Write out all of the entries that follow, word for word, but skip the pictures.

- _Records from a data collection_
------------------------------------------------

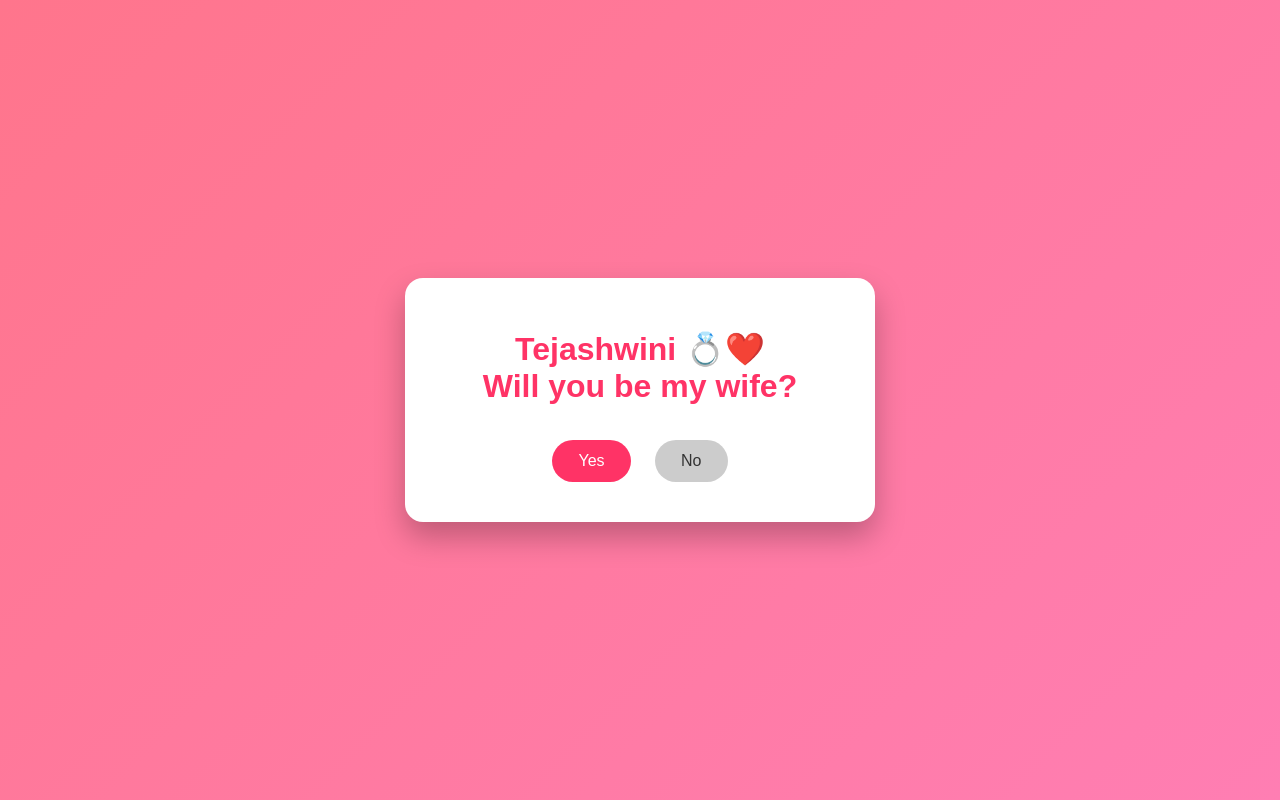
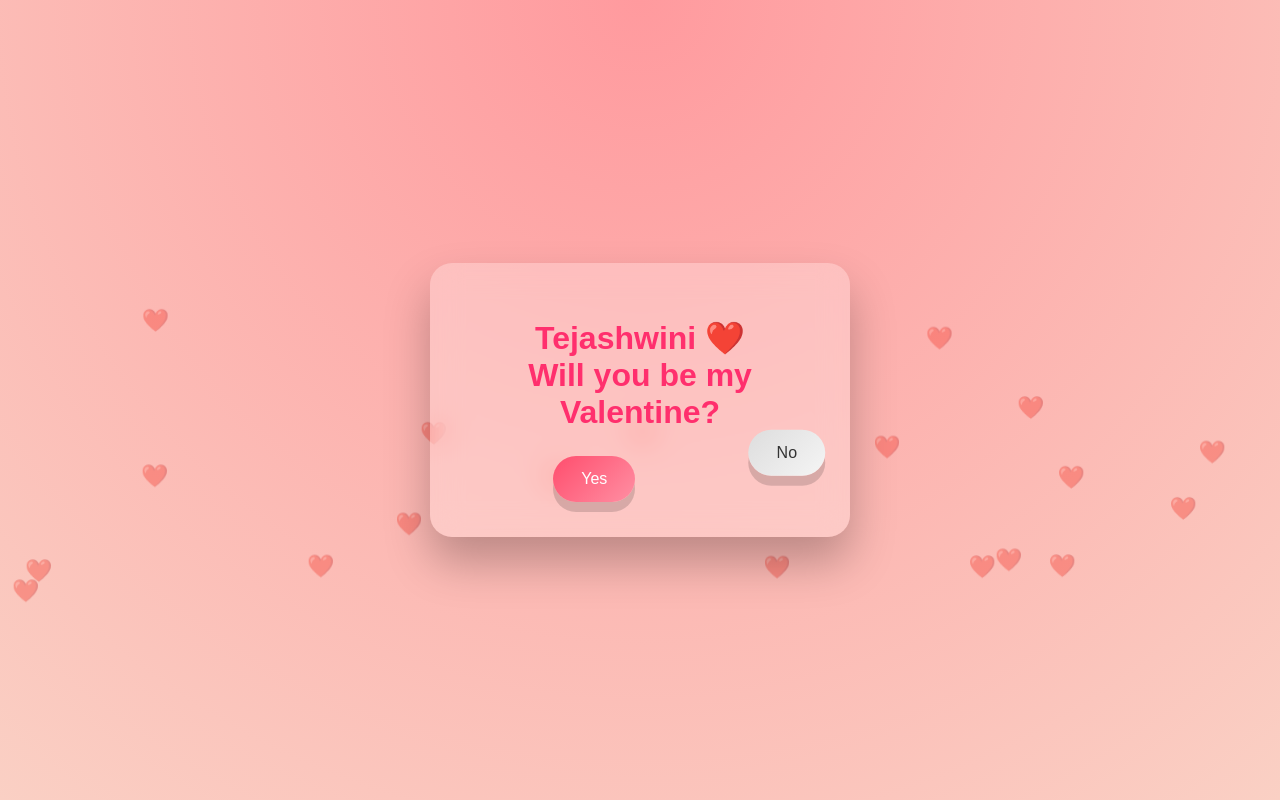
Before and after one commit to Abhiram444/valentine, a plain HTML site: page index.html in a window 1280 px wide. Both pictures are taken after a click on the button "No". Shown: the top 800 px of the page. Drawn offline with Linux system fonts and the light colour scheme.

Commit message:
Update index.html

```diff
--- a/index.html
+++ b/index.html
@@ -6,118 +6,178 @@
 <meta name="viewport" content="width=device-width, initial-scale=1.0" />
 
 <style>
+* { box-sizing: border-box; }
+
 body {
   margin: 0;
   height: 100vh;
-      background: linear-gradient(135deg, #ff758c, #ff7eb3);
+  background: radial-gradient(circle at top, #ff9a9e, #fad0c4);
   display: flex;
   align-items: center;
   justify-content: center;
-      font-family: 'Arial', sans-serif;
+  font-family: "Poppins", sans-serif;
   overflow: hidden;
+  perspective: 1200px;
 }
 
+/* Floating hearts */
+.bg-heart {
+  position: absolute;
+  font-size: 22px;
+  opacity: 0.4;
+  animation: floatUp 10s linear infinite;
+}
+@keyframes floatUp {
+  0% { transform: translateY(110vh); }
+  100% { transform: translateY(-10vh); }
+}
+
+/* 3D Card */
 .card {
-      background: white;
-      padding: 30px 25px;
-      border-radius: 18px;
-      text-align: center;
+  background: rgba(255,255,255,0.25);
+  backdrop-filter: blur(15px);
+  border-radius: 22px;
+  padding: 35px 30px;
   width: 90%;
   max-width: 420px;
-      box-shadow: 0 15px 30px rgba(0,0,0,0.25);
-      position: relative;
+  text-align: center;
+  box-shadow: 0 25px 45px rgba(0,0,0,0.25);
+  transform-style: preserve-3d;
+  animation: pop 1s ease;
+}
+
+@keyframes pop {
+  from { transform: scale(0.8) rotateX(15deg); opacity: 0; }
+  to { transform: scale(1); opacity: 1; }
 }
 
 h1 {
-      color: #ff3366;
+  color: #ff2f6d;
   margin-bottom: 25px;
+  transform: translateZ(40px);
+}
+
+.buttons {
+  display: flex;
+  gap: 15px;
+  justify-content: center;
+  transform: translateZ(50px);
 }
 
 button {
-      padding: 12px 26px;
-      margin: 10px;
+  padding: 14px 28px;
   font-size: 16px;
   border: none;
-      border-radius: 25px;
+  border-radius: 30px;
   cursor: pointer;
+  box-shadow: 0 10px 0 rgba(0,0,0,0.15);
   transition: 0.2s;
-      position: relative;
 }
 
-    button:hover {
-      transform: scale(1.1);
+button:active {
+  transform: translateY(6px);
+  box-shadow: 0 4px 0 rgba(0,0,0,0.15);
 }
 
 .yes {
-      background: #ff3366;
+  background: linear-gradient(135deg, #ff4d6d, #ff8fa3);
   color: white;
 }
 
 .no {
-      background: #ccc;
+  background: linear-gradient(135deg, #ddd, #f5f5f5);
   color: #333;
+  position: relative;
 }
 
+/* Hearts blast */
 .heart {
   position: fixed;
-      color: red;
-      font-size: 18px;
-      animation: fall 3s linear forwards;
+  font-size: 22px;
+  animation: blast 3s forwards;
 }
-
-    @keyframes fall {
-      0% { transform: translateY(-10vh) scale(1); }
-      100% { transform: translateY(110vh) scale(1.5); }
+@keyframes blast {
+  0% { transform: translateY(0); opacity: 1; }
+  100% { transform: translateY(100vh) scale(1.5); opacity: 0; }
 }
 </style>
 </head>
+
 <body>
 
-  <!-- Background Music -->
-  <audio autoplay loop>
-    <source src="https://cdn.pixabay.com/audio/2023/02/14/audio_4a1fefcfd3.mp3" type="audio/mpeg">
+<script>
+for (let i = 0; i < 25; i++) {
+  const h = document.createElement("div");
+  h.className = "bg-heart";
+  h.innerText = "❤️";
+  h.style.left = Math.random() * 100 + "vw";
+  h.style.animationDuration = (6 + Math.random() * 6) + "s";
+  document.body.appendChild(h);
+}
+</script>
+
+<audio id="music" loop>
+  <source src="https://cdn.pixabay.com/audio/2023/02/14/audio_4a1fefcfd3.mp3">
 </audio>
 
 <div class="card">
-    <h1 id="question">Tejashwini ❤️<br>Will you be my Valentine?</h1>
+  <h1 id="question"></h1>
+  <div class="buttons">
     <button class="yes" onclick="yesClicked()">Yes</button>
     <button class="no" id="noBtn" onclick="noClicked()">No</button>
   </div>
+</div>
 
 <script>
-    let askedAgain = false;
+const questions = [
+  "Tejashwini ❤️<br>Will you be my Valentine?",
+  "Do you promise to smile with me every day? 😊",
+  "Will you hold my hand forever? 🤝",
+  "Will you grow old with me? 👵❤️👴",
+  "One last question… 💕<br>Will you be my wife? 💍"
+];
+
+let step = 0;
+const q = document.getElementById("question");
 const noBtn = document.getElementById("noBtn");
+const music = document.getElementById("music");
+
+q.innerHTML = questions[step];
 
 function yesClicked() {
-      document.getElementById("question").innerHTML =
-        "You just made me the happiest person ❤️<br>I love you, Tejashwini 💕";
+  music.play();
+  step++;
 
+  if (step < questions.length) {
+    q.innerHTML = questions[step];
+  } else {
+    q.innerHTML = "You said YES to forever ❤️<br>I love you, Tejashwini 💍💕";
+    blastHearts();
+  }
+}
+
+function noClicked() {
+  music.play();
+  moveNo();
+}
+
+function moveNo() {
+  const x = Math.random() * 240 - 120;
+  const y = Math.random() * 180 - 90;
+  noBtn.style.transform = `translate(${x}px, ${y}px)`;
+}
+
+function blastHearts() {
   for (let i = 0; i < 200; i++) {
     const heart = document.createElement("div");
     heart.className = "heart";
     heart.innerText = "❤️";
     heart.style.left = Math.random() * 100 + "vw";
-        heart.style.animationDuration = (Math.random() * 2 + 2) + "s";
+    heart.style.top = "-10px";
+    heart.style.animationDuration = (2 + Math.random() * 2) + "s";
     document.body.appendChild(heart);
-
     setTimeout(() => heart.remove(), 3000);
   }
-    }
-
-    function noClicked() {
-      if (!askedAgain) {
-        document.getElementById("question").innerHTML =
-          "Tejashwini 💍❤️<br>Will you be my wife?";
-        askedAgain = true;
-      } else {
-        moveNoButton();
-      }
-    }
-
-    function moveNoButton() {
-      const x = Math.random() * 200 - 100;
-      const y = Math.random() * 200 - 100;
-      noBtn.style.transform = `translate(${x}px, ${y}px)`;
 }
 </script>
 
```
Lines whose indentation alone changed are shown as unchanged.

------------------------------------------------

- _EXERCISE RESPONSE_
Before and after one commit to Abhiram444/valentine, a plain HTML site: page index.html in a window 1280 px wide. Both pictures are taken after a click on the button "No". Shown: the top 800 px of the page. Drawn offline with Linux system fonts and the light colour scheme.

Commit message:
Update index.html

```diff
--- a/index.html
+++ b/index.html
@@ -6,118 +6,178 @@
 <meta name="viewport" content="width=device-width, initial-scale=1.0" />
 
 <style>
+* { box-sizing: border-box; }
+
 body {
   margin: 0;
   height: 100vh;
-      background: linear-gradient(135deg, #ff758c, #ff7eb3);
+  background: radial-gradient(circle at top, #ff9a9e, #fad0c4);
   display: flex;
   align-items: center;
   justify-content: center;
-      font-family: 'Arial', sans-serif;
+  font-family: "Poppins", sans-serif;
   overflow: hidden;
+  perspective: 1200px;
 }
 
+/* Floating hearts */
+.bg-heart {
+  position: absolute;
+  font-size: 22px;
+  opacity: 0.4;
+  animation: floatUp 10s linear infinite;
+}
+@keyframes floatUp {
+  0% { transform: translateY(110vh); }
+  100% { transform: translateY(-10vh); }
+}
+
+/* 3D Card */
 .card {
-      background: white;
-      padding: 30px 25px;
-      border-radius: 18px;
-      text-align: center;
+  background: rgba(255,255,255,0.25);
+  backdrop-filter: blur(15px);
+  border-radius: 22px;
+  padding: 35px 30px;
   width: 90%;
   max-width: 420px;
-      box-shadow: 0 15px 30px rgba(0,0,0,0.25);
-      position: relative;
+  text-align: center;
+  box-shadow: 0 25px 45px rgba(0,0,0,0.25);
+  transform-style: preserve-3d;
+  animation: pop 1s ease;
+}
+
+@keyframes pop {
+  from { transform: scale(0.8) rotateX(15deg); opacity: 0; }
+  to { transform: scale(1); opacity: 1; }
 }
 
 h1 {
-      color: #ff3366;
+  color: #ff2f6d;
   margin-bottom: 25px;
+  transform: translateZ(40px);
+}
+
+.buttons {
+  display: flex;
+  gap: 15px;
+  justify-content: center;
+  transform: translateZ(50px);
 }
 
 button {
-      padding: 12px 26px;
-      margin: 10px;
+  padding: 14px 28px;
   font-size: 16px;
   border: none;
-      border-radius: 25px;
+  border-radius: 30px;
   cursor: pointer;
+  box-shadow: 0 10px 0 rgba(0,0,0,0.15);
   transition: 0.2s;
-      position: relative;
 }
 
-    button:hover {
-      transform: scale(1.1);
+button:active {
+  transform: translateY(6px);
+  box-shadow: 0 4px 0 rgba(0,0,0,0.15);
 }
 
 .yes {
-      background: #ff3366;
+  background: linear-gradient(135deg, #ff4d6d, #ff8fa3);
   color: white;
 }
 
 .no {
-      background: #ccc;
+  background: linear-gradient(135deg, #ddd, #f5f5f5);
   color: #333;
+  position: relative;
 }
 
+/* Hearts blast */
 .heart {
   position: fixed;
-      color: red;
-      font-size: 18px;
-      animation: fall 3s linear forwards;
+  font-size: 22px;
+  animation: blast 3s forwards;
 }
-
-    @keyframes fall {
-      0% { transform: translateY(-10vh) scale(1); }
-      100% { transform: translateY(110vh) scale(1.5); }
+@keyframes blast {
+  0% { transform: translateY(0); opacity: 1; }
+  100% { transform: translateY(100vh) scale(1.5); opacity: 0; }
 }
 </style>
 </head>
+
 <body>
 
-  <!-- Background Music -->
-  <audio autoplay loop>
-    <source src="https://cdn.pixabay.com/audio/2023/02/14/audio_4a1fefcfd3.mp3" type="audio/mpeg">
+<script>
+for (let i = 0; i < 25; i++) {
+  const h = document.createElement("div");
+  h.className = "bg-heart";
+  h.innerText = "❤️";
+  h.style.left = Math.random() * 100 + "vw";
+  h.style.animationDuration = (6 + Math.random() * 6) + "s";
+  document.body.appendChild(h);
+}
+</script>
+
+<audio id="music" loop>
+  <source src="https://cdn.pixabay.com/audio/2023/02/14/audio_4a1fefcfd3.mp3">
 </audio>
 
 <div class="card">
-    <h1 id="question">Tejashwini ❤️<br>Will you be my Valentine?</h1>
+  <h1 id="question"></h1>
+  <div class="buttons">
     <button class="yes" onclick="yesClicked()">Yes</button>
     <button class="no" id="noBtn" onclick="noClicked()">No</button>
   </div>
+</div>
 
 <script>
-    let askedAgain = false;
+const questions = [
+  "Tejashwini ❤️<br>Will you be my Valentine?",
+  "Do you promise to smile with me every day? 😊",
+  "Will you hold my hand forever? 🤝",
+  "Will you grow old with me? 👵❤️👴",
+  "One last question… 💕<br>Will you be my wife? 💍"
+];
+
+let step = 0;
+const q = document.getElementById("question");
 const noBtn = document.getElementById("noBtn");
+const music = document.getElementById("music");
+
+q.innerHTML = questions[step];
 
 function yesClicked() {
-      document.getElementById("question").innerHTML =
-        "You just made me the happiest person ❤️<br>I love you, Tejashwini 💕";
+  music.play();
+  step++;
 
+  if (step < questions.length) {
+    q.innerHTML = questions[step];
+  } else {
+    q.innerHTML = "You said YES to forever ❤️<br>I love you, Tejashwini 💍💕";
+    blastHearts();
+  }
+}
+
+function noClicked() {
+  music.play();
+  moveNo();
+}
+
+function moveNo() {
+  const x = Math.random() * 240 - 120;
+  const y = Math.random() * 180 - 90;
+  noBtn.style.transform = `translate(${x}px, ${y}px)`;
+}
+
+function blastHearts() {
   for (let i = 0; i < 200; i++) {
     const heart = document.createElement("div");
     heart.className = "heart";
     heart.innerText = "❤️";
     heart.style.left = Math.random() * 100 + "vw";
-        heart.style.animationDuration = (Math.random() * 2 + 2) + "s";
+    heart.style.top = "-10px";
+    heart.style.animationDuration = (2 + Math.random() * 2) + "s";
     document.body.appendChild(heart);
-
     setTimeout(() => heart.remove(), 3000);
   }
-    }
-
-    function noClicked() {
-      if (!askedAgain) {
-        document.getElementById("question").innerHTML =
-          "Tejashwini 💍❤️<br>Will you be my wife?";
-        askedAgain = true;
-      } else {
-        moveNoButton();
-      }
-    }
-
-    function moveNoButton() {
-      const x = Math.random() * 200 - 100;
-      const y = Math.random() * 200 - 100;
-      noBtn.style.transform = `translate(${x}px, ${y}px)`;
 }
 </script>
 
```
Lines whose indentation alone changed are shown as unchanged.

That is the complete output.